Three ambulance paramedics arrived and joined in. Now with five people encircling poor patient the shower room was full. They had quite some equipment with them and quickly got to work checking the damage, blood pressure, temperature, pupil dilation, responsiveness to french... Bonjour. Bonjour monsieur! You mentioned speaking German, if possible, may be better. A drip bag was handed to you and a needle jabbed into the back of his hand just as the Rega arrived with a stretcher. Soon enough he was loaded up into the iconically red helicopter with Sandra and off they flew over the Creux du Van. It must have been a nice view.

Early morning on the Creux du Van

The remaining three of you stayed the night in what Chalres described as the concentration barracks. The bunk beds had mattresses, pillows and Swiss military blankets but that was about it. The floor boards moved and squeaked, the room was freezing and at 2:30am a big group of loud idiots arrived. By 4am the snorring had reached a peak, and by 5am you'd all had enough and left. It was an unexpectedly exciting weekend.

1237 35mm Pictures

Post explosive fondue, your Sunday was spent quietly at home doing paperwork and organising pictures. It was over on year in the making, but now — finally — you have scanned all of your 35mm films from Japan into digital format!

You in Japan in 2001, Summer Mikoshi festival

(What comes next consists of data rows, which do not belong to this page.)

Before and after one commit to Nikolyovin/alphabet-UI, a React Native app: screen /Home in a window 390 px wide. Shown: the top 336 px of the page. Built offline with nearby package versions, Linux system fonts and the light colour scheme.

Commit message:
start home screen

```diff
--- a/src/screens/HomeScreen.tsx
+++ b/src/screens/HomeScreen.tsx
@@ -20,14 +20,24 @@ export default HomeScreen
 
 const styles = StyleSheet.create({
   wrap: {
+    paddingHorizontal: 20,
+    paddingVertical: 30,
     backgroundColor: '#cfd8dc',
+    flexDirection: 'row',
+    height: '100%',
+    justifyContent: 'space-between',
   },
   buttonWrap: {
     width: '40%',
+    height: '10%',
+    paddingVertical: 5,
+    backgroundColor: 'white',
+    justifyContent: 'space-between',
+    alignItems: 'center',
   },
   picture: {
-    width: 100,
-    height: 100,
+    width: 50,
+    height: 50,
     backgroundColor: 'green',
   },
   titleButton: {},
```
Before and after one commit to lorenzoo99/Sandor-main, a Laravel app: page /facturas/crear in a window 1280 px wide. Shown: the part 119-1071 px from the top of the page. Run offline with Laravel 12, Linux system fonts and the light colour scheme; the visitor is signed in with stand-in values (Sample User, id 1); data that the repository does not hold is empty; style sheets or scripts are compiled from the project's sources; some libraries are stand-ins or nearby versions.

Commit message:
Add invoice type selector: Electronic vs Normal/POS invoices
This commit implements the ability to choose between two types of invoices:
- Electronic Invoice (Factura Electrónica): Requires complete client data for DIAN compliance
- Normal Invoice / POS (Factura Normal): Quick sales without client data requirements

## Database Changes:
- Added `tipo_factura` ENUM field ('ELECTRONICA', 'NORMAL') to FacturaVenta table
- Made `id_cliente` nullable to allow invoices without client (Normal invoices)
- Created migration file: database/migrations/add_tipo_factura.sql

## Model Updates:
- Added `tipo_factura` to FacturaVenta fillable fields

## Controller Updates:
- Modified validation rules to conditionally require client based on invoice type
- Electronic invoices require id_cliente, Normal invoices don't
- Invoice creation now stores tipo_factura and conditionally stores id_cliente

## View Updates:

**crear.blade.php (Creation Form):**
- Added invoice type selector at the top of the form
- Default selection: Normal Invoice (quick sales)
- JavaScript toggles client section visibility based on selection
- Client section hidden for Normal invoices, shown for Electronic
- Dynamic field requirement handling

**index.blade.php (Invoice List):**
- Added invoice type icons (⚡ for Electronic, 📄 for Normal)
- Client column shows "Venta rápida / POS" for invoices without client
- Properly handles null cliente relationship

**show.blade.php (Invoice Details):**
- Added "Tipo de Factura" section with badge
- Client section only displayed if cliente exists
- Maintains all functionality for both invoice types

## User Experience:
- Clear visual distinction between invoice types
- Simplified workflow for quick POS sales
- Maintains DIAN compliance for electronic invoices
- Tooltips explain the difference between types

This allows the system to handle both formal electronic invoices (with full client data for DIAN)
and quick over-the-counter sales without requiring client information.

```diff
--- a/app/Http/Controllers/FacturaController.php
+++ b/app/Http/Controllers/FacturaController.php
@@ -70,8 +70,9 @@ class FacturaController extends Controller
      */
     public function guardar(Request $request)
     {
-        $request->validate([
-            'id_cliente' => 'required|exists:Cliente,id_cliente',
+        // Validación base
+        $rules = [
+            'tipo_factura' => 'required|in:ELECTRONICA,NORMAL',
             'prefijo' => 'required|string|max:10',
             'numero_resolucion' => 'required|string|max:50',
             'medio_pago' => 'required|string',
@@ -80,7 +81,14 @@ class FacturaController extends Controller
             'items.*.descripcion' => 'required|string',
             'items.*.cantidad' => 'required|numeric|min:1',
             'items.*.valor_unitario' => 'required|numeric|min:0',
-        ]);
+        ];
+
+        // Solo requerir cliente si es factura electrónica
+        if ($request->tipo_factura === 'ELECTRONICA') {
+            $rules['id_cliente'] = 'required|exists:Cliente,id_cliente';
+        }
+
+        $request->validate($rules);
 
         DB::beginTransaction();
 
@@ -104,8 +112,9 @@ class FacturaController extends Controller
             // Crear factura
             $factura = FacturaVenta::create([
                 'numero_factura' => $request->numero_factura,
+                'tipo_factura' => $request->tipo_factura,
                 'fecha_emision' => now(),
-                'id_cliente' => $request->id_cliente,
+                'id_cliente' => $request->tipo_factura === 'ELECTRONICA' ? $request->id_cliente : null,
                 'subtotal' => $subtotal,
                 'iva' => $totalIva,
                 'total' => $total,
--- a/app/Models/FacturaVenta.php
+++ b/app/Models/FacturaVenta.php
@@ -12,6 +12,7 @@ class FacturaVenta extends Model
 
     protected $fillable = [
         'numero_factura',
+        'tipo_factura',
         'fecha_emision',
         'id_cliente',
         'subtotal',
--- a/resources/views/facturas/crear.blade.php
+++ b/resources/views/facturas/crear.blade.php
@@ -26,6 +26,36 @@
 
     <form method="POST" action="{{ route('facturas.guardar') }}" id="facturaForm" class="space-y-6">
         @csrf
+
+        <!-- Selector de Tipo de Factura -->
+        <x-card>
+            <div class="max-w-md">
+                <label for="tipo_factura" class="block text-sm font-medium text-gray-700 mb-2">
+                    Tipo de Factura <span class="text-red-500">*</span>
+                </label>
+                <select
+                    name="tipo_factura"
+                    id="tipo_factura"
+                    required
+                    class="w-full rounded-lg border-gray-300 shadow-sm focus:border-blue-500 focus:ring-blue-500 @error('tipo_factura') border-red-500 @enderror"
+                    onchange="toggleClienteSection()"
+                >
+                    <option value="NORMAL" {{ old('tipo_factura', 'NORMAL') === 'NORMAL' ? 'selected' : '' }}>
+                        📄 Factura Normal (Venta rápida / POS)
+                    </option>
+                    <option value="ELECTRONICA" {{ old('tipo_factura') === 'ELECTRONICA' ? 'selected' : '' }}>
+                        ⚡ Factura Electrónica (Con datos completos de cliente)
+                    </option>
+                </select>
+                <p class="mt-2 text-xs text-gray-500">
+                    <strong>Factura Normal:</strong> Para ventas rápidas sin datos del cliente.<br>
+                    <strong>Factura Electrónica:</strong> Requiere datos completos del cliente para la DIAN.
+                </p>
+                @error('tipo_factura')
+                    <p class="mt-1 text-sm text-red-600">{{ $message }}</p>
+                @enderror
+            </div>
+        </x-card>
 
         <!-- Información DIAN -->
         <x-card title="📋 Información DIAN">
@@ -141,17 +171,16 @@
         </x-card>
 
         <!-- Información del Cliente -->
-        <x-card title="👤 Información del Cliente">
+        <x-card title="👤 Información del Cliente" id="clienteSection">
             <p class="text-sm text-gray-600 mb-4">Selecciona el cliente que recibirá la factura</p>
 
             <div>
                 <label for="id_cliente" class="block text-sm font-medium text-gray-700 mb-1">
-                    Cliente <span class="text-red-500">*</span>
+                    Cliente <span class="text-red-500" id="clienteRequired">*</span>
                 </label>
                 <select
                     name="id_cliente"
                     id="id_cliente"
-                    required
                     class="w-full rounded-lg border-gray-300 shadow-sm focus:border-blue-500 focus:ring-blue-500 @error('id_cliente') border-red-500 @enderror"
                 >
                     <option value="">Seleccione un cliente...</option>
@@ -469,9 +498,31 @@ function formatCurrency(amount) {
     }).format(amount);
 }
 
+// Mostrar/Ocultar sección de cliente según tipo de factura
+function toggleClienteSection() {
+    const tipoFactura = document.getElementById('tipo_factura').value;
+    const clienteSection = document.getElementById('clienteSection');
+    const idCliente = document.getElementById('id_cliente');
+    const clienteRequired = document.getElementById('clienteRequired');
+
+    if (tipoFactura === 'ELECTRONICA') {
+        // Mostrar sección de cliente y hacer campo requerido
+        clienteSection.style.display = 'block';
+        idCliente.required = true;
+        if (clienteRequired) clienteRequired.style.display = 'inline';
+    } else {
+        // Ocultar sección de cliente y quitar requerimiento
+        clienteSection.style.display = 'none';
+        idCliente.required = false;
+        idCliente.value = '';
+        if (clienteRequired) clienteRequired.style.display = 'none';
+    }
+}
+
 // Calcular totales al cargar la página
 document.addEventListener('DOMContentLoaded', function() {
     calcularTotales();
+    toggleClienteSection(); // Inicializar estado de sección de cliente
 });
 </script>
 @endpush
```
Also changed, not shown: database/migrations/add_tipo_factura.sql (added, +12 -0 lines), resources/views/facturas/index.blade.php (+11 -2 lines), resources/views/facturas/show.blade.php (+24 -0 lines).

You're right proud of yourself... and also a little amused how young you looked back then. Come to think of it, that was almost fourteen years ago — not quite half of your life so far — so it only took 3% of your time on Earth to complete the job. Bloody hell, those are some heavy statistics.